● **TASK DETAILS**:
The listing below is to be given again in full and word for word, without its images.
┄┄┄┄┄┄┄┄┄┄┄┄┄┄┄┄┄┄┄┄
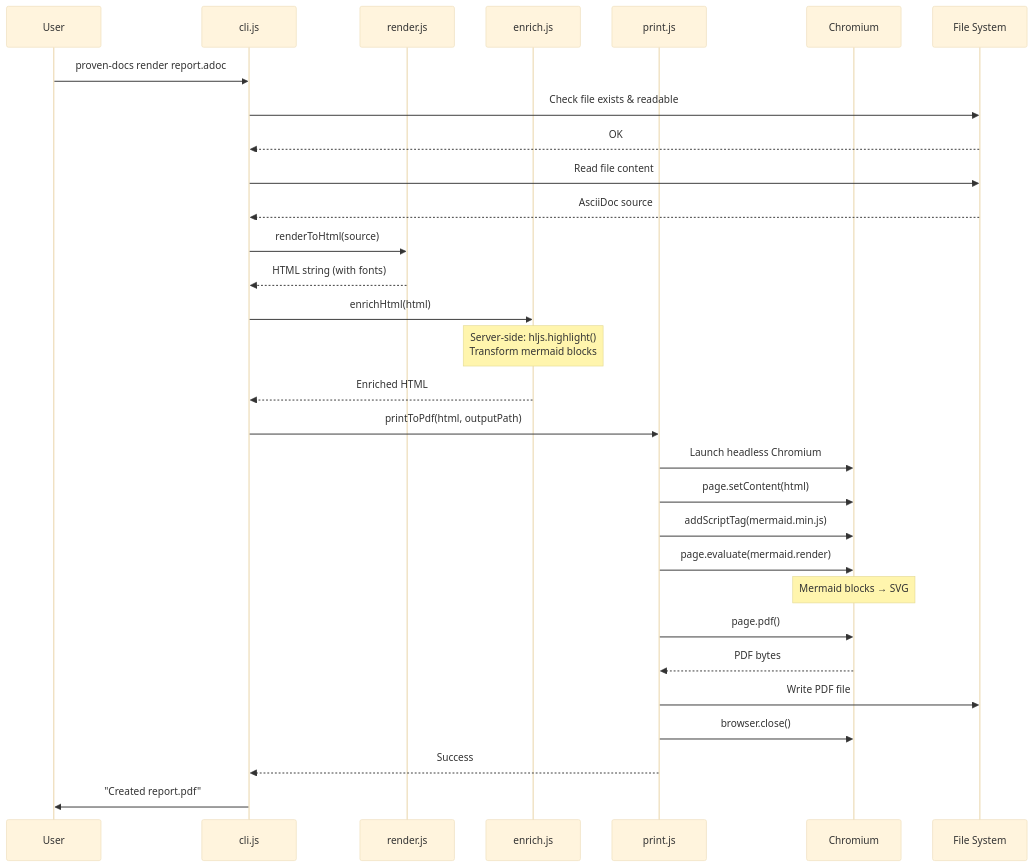
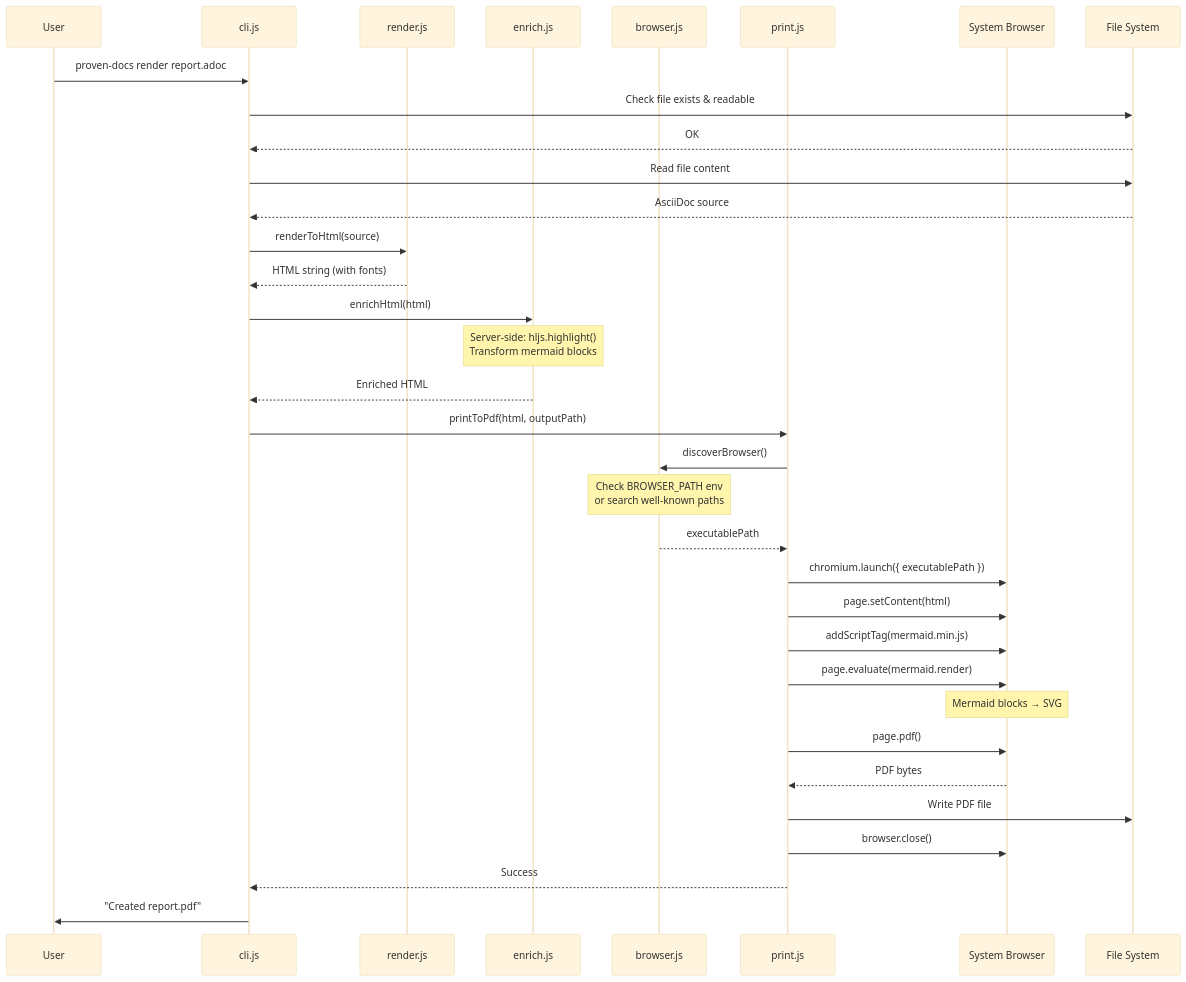
Before and after one commit to provenimpact/proven-docs: the second of 3 diagrams in docs/features/adoc-to-pdf/design.adoc, drawn with Mermaid (base theme). The commit also changed other lines of this file and 31 other files, not shown here.

First line of the commit message:
feat: standalone binary distribution and system browser detection (#17)

```diff
--- a/docs/features/adoc-to-pdf/design.adoc
+++ b/docs/features/adoc-to-pdf/design.adoc
@@ -92,34 +97,38 @@
 [source,mermaid]
 ----
 sequenceDiagram
     participant User
     participant CLI as cli.js
     participant Render as render.js
     participant Enrich as enrich.js
+    participant Discover as browser.js
     participant Print as print.js
-    participant Browser as Chromium
+    participant Browser as System Browser
     participant FS as File System
 
     User->>CLI: proven-docs render report.adoc
     CLI->>FS: Check file exists & readable
     FS-->>CLI: OK
     CLI->>FS: Read file content
     FS-->>CLI: AsciiDoc source
     CLI->>Render: renderToHtml(source)
     Render-->>CLI: HTML string (with fonts)
     CLI->>Enrich: enrichHtml(html)
     Note over Enrich: Server-side: hljs.highlight()<br/>Transform mermaid blocks
     Enrich-->>CLI: Enriched HTML
     CLI->>Print: printToPdf(html, outputPath)
-    Print->>Browser: Launch headless Chromium
+    Print->>Discover: discoverBrowser()
+    Note over Discover: Check BROWSER_PATH env<br/>or search well-known paths
+    Discover-->>Print: executablePath
+    Print->>Browser: chromium.launch({ executablePath })
     Print->>Browser: page.setContent(html)
     Print->>Browser: addScriptTag(mermaid.min.js)
     Print->>Browser: page.evaluate(mermaid.render)
     Note over Browser: Mermaid blocks → SVG
     Print->>Browser: page.pdf()
     Browser-->>Print: PDF bytes
     Print->>FS: Write PDF file
     Print->>Browser: browser.close()
     Print-->>CLI: Success
     CLI->>User: "Created report.pdf"
 ----
```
┄┄┄┄┄┄┄┄┄┄┄┄┄┄┄┄┄┄┄┄
● **REPLY TO THE EXERCISE**:
Before and after one commit to provenimpact/proven-docs: the second of 3 diagrams in docs/features/adoc-to-pdf/design.adoc, drawn with Mermaid (base theme). The commit also changed other lines of this file and 31 other files, not shown here.

First line of the commit message:
feat: standalone binary distribution and system browser detection (#17)

```diff
--- a/docs/features/adoc-to-pdf/design.adoc
+++ b/docs/features/adoc-to-pdf/design.adoc
@@ -92,34 +97,38 @@
 [source,mermaid]
 ----
 sequenceDiagram
     participant User
     participant CLI as cli.js
     participant Render as render.js
     participant Enrich as enrich.js
+    participant Discover as browser.js
     participant Print as print.js
-    participant Browser as Chromium
+    participant Browser as System Browser
     participant FS as File System
 
     User->>CLI: proven-docs render report.adoc
     CLI->>FS: Check file exists & readable
     FS-->>CLI: OK
     CLI->>FS: Read file content
     FS-->>CLI: AsciiDoc source
     CLI->>Render: renderToHtml(source)
     Render-->>CLI: HTML string (with fonts)
     CLI->>Enrich: enrichHtml(html)
     Note over Enrich: Server-side: hljs.highlight()<br/>Transform mermaid blocks
     Enrich-->>CLI: Enriched HTML
     CLI->>Print: printToPdf(html, outputPath)
-    Print->>Browser: Launch headless Chromium
+    Print->>Discover: discoverBrowser()
+    Note over Discover: Check BROWSER_PATH env<br/>or search well-known paths
+    Discover-->>Print: executablePath
+    Print->>Browser: chromium.launch({ executablePath })
     Print->>Browser: page.setContent(html)
     Print->>Browser: addScriptTag(mermaid.min.js)
     Print->>Browser: page.evaluate(mermaid.render)
     Note over Browser: Mermaid blocks → SVG
     Print->>Browser: page.pdf()
     Browser-->>Print: PDF bytes
     Print->>FS: Write PDF file
     Print->>Browser: browser.close()
     Print-->>CLI: Success
     CLI->>User: "Created report.pdf"
 ----
```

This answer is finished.